SACRAMENTO (CN) - A school union president says the ballot language for California's Proposition 14 is slanted to encourage passage in the June primary. Prop. 14, which would send the "top-two" vote-getters or "voter nominated" candidates to the general election, "eliminates the rights of political parties, eliminates the ability to consider independent or write-in candidates in the general election, and eliminates the requirement that candidates identify party preference," according to the complaint in Superior Court.
"Voters will have fewer options, not more," says plaintiff Allan Clark, president of the California Schools Employee Association.

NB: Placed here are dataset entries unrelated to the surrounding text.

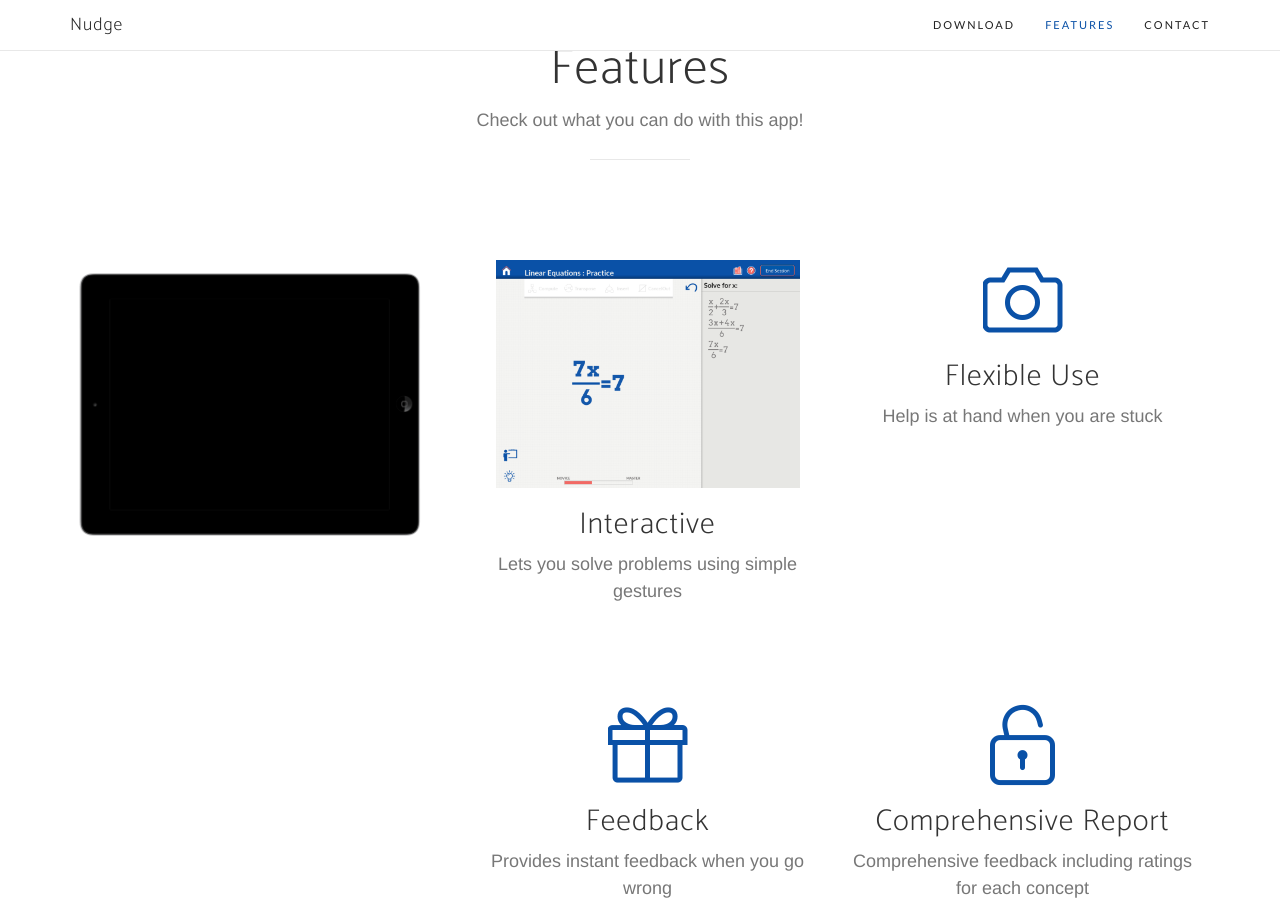
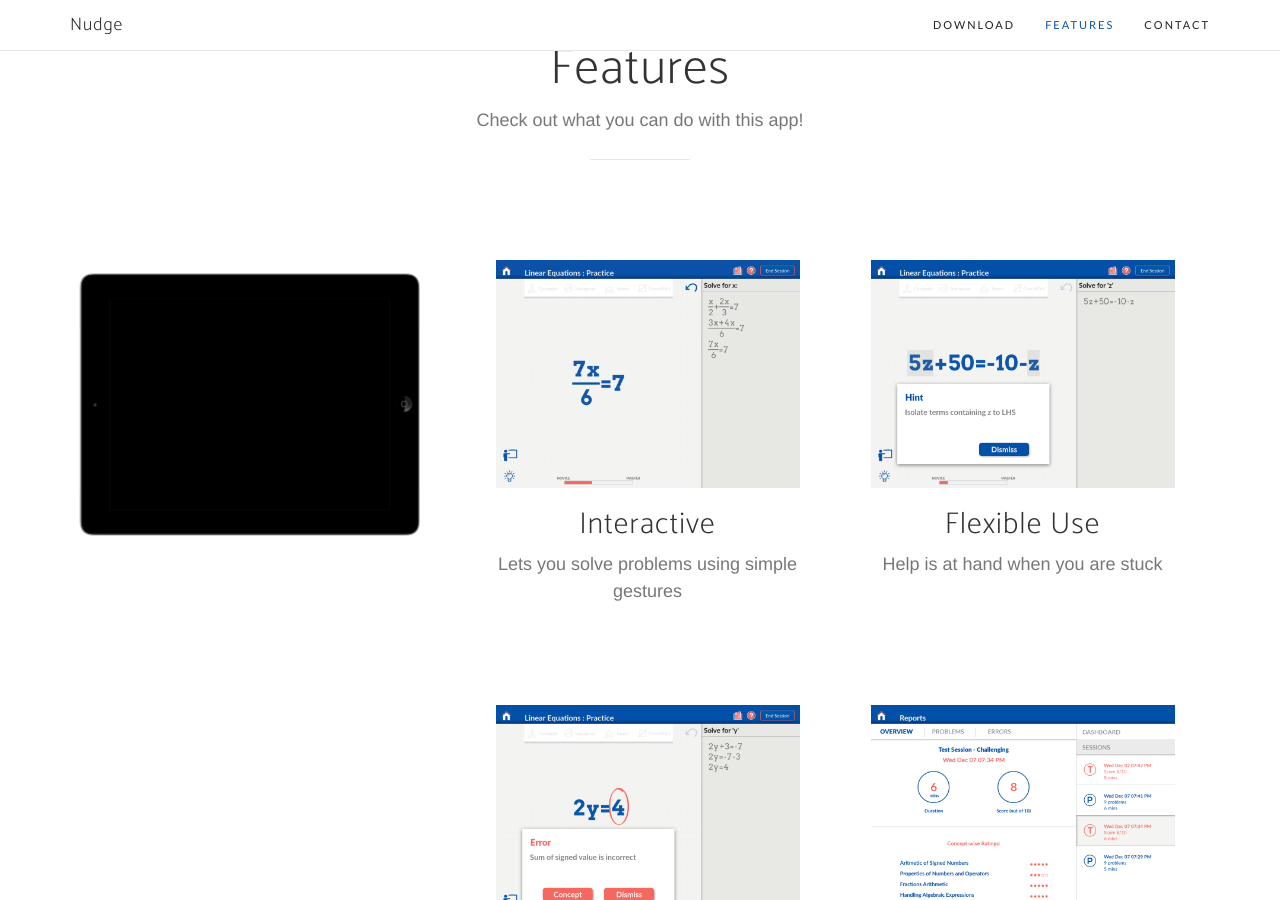
Before and after one commit to nudgealgebra/nudgealgebra.github.io, a Jekyll site: the page built from index.html, in a window 1280 px wide and 900 px high, scrolled down 1529 px. Built offline with Jekyll 4.4.1, drawn with Linux system fonts in a browser that asks for light colours; nearby versions of some CDN libraries; some web fonts are replaced; the list of posts is cut into pages by our own code.

Commit message:
Added right images wherever possible

```diff
--- a/_includes/services.html
+++ b/_includes/services.html
@@ -38,7 +38,8 @@
                             </div>
                             <div class="col-md-6">
                                 <div class="feature-item">
-                                    <i class="icon-camera text-primary"></i>
+                                    <!--i class="icon-camera text-primary"></i-->
+				    <img src="/img/portfolio/2.png" alt="Handholding whenever needed" style="width:304px;height:228px;">
                                     <h3>Flexible Use</h3>
                                     <p class="text-muted">Help is at hand when you are stuck</p>
                                 </div>
@@ -47,14 +48,16 @@
                         <div class="row">
                             <div class="col-md-6">
                                 <div class="feature-item">
-                                    <i class="icon-present text-primary"></i>
+                                    <!--i class="icon-present text-primary"></i-->
+				    <img src="/img/portfolio/3.png" alt="Handholding whenever needed" style="width:304px;height:228px;">
                                     <h3>Feedback</h3>
                                     <p class="text-muted">Provides instant feedback when you go wrong</p>
                                 </div>
                             </div>
                             <div class="col-md-6">
                                 <div class="feature-item">
-                                    <i class="icon-lock-open text-primary"></i>
+                                    <!--i class="icon-lock-open text-primary"></i-->
+				   <img src="/img/portfolio/4.png" alt="Handholding whenever needed" style="width:304px;height:228px;">
                                     <h3>Comprehensive Report</h3>
                                     <p class="text-muted">Comprehensive feedback including ratings for each concept</p>
                                 </div>
```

In suing Secretary of State Debra Bowen, Clark says the language in the ballot pamphlet is "false, misleading, or otherwise not fair and impartial."

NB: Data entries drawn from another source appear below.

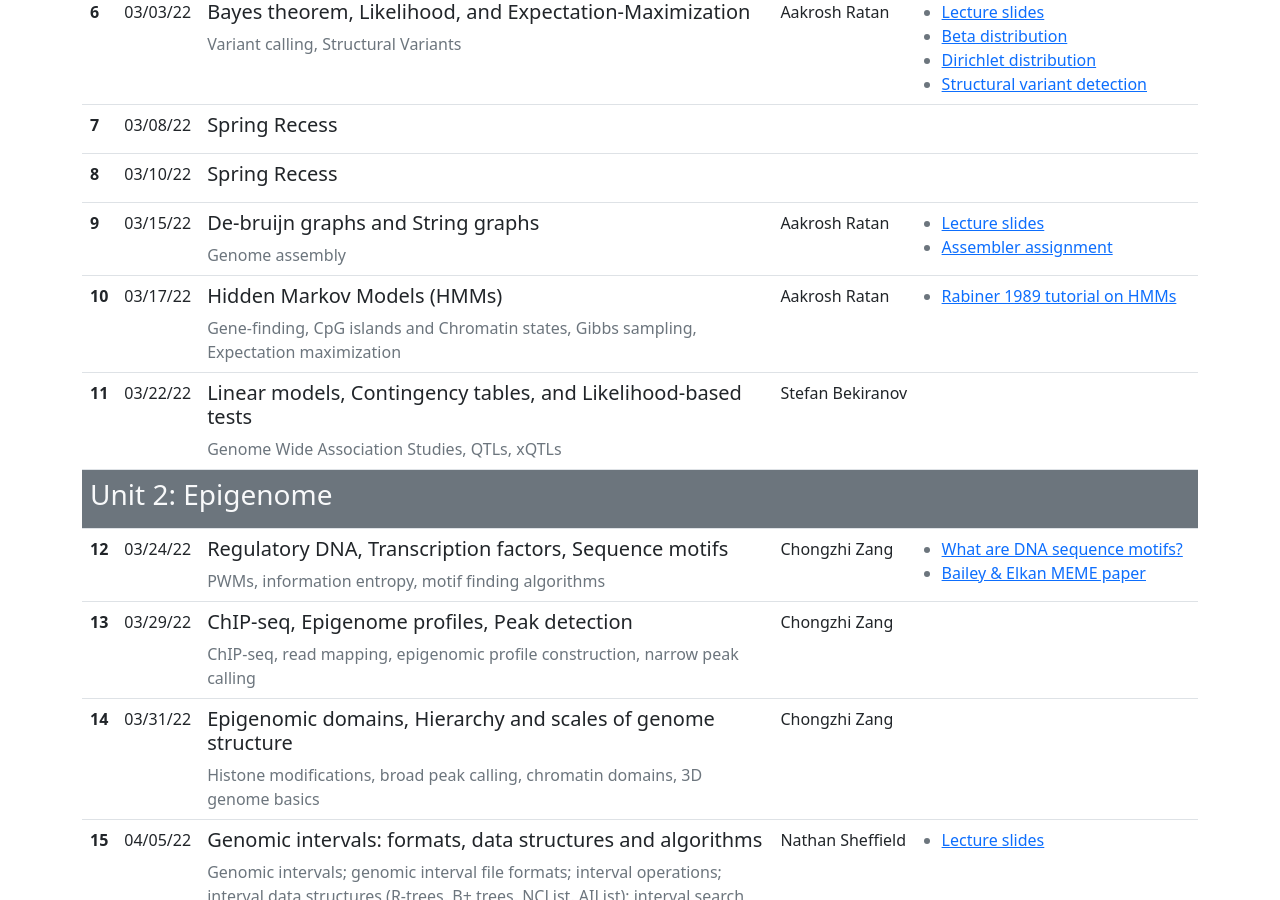
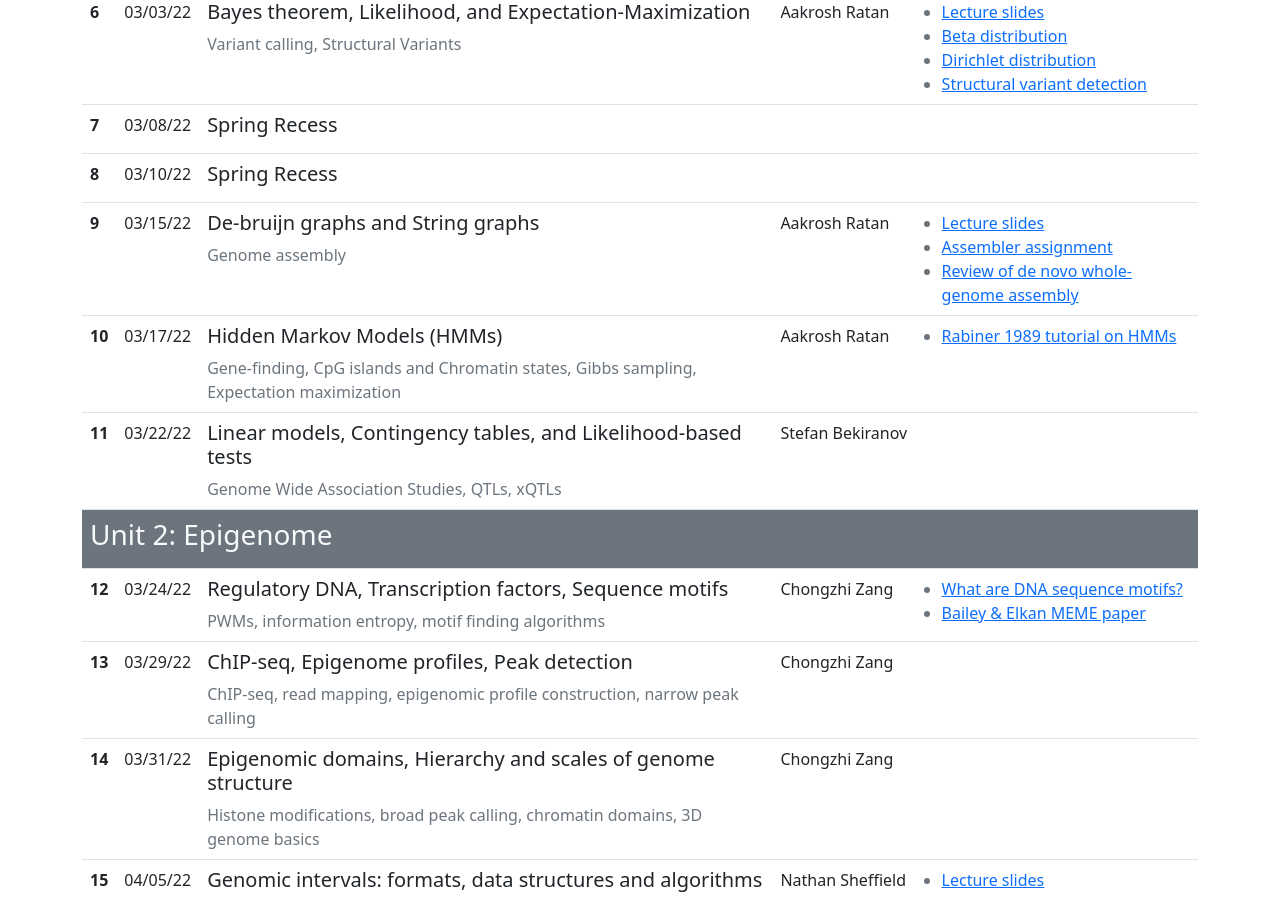
Before and after one commit to cphg/compgen, a Jekyll site: the page built from index.md, in a window 1280 px wide and 900 px high, scrolled down 1227 px. Built offline with Jekyll 4.4.1, drawn with Linux system fonts in a browser that asks for light colours.

Commit message:
Added a review for genome assembly

```diff
--- a/_data/lectures.yaml
+++ b/_data/lectures.yaml
@@ -91,6 +91,8 @@ lectures:
         title: Lecture slides
       - url: https://github.com/cphg/genome_assembler
         title: Assembler assignment
+      - url: https://academic.oup.com/bib/article/19/1/23/2339783?login=false
+        title: Review of de novo whole-genome assembly
   - lecture_number: 8
     date: 03/17/22
     topic: Hidden Markov Models (HMMs)
```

Clark says the ballot material "unlawfully attempts to use the ballot label and title and summary to persuade voters to adopt Proposition 14 using biased words and phrases that advocate for the measure's adoption rather than merely informing voters about its chief purpose."
Clarks says use of the "non-neutral" words "reform" and "reforming ... place a positive spin on the changes the measure would make."
The ballot language claims that Prop. 14 will promote greater participation in elections, but "nothing in the measure directly impacts voter turnout," Clark says.
He adds that the ballot materials "omit or conceal" information that would cause voters to have concerns about the measure.
The Elections Code requires the state attorney general to prepare a fair and impartial label, title and summary for all ballot measures, but "the Legislature overrode that requirement for Proposition 14 and instead crafted its own," the complaint states.
Bowen set a March 15 deadline for legal challenges to ballot materials for the June primary.
Clark seeks writ of mandate to force amendment of the ballot label, title and summary. He is represented by Deborah Caplan with Olson Hagel & Fishburn.
Read the Top 8
Sign up for the Top 8, a roundup of the day's top stories delivered directly to your inbox Monday through Friday.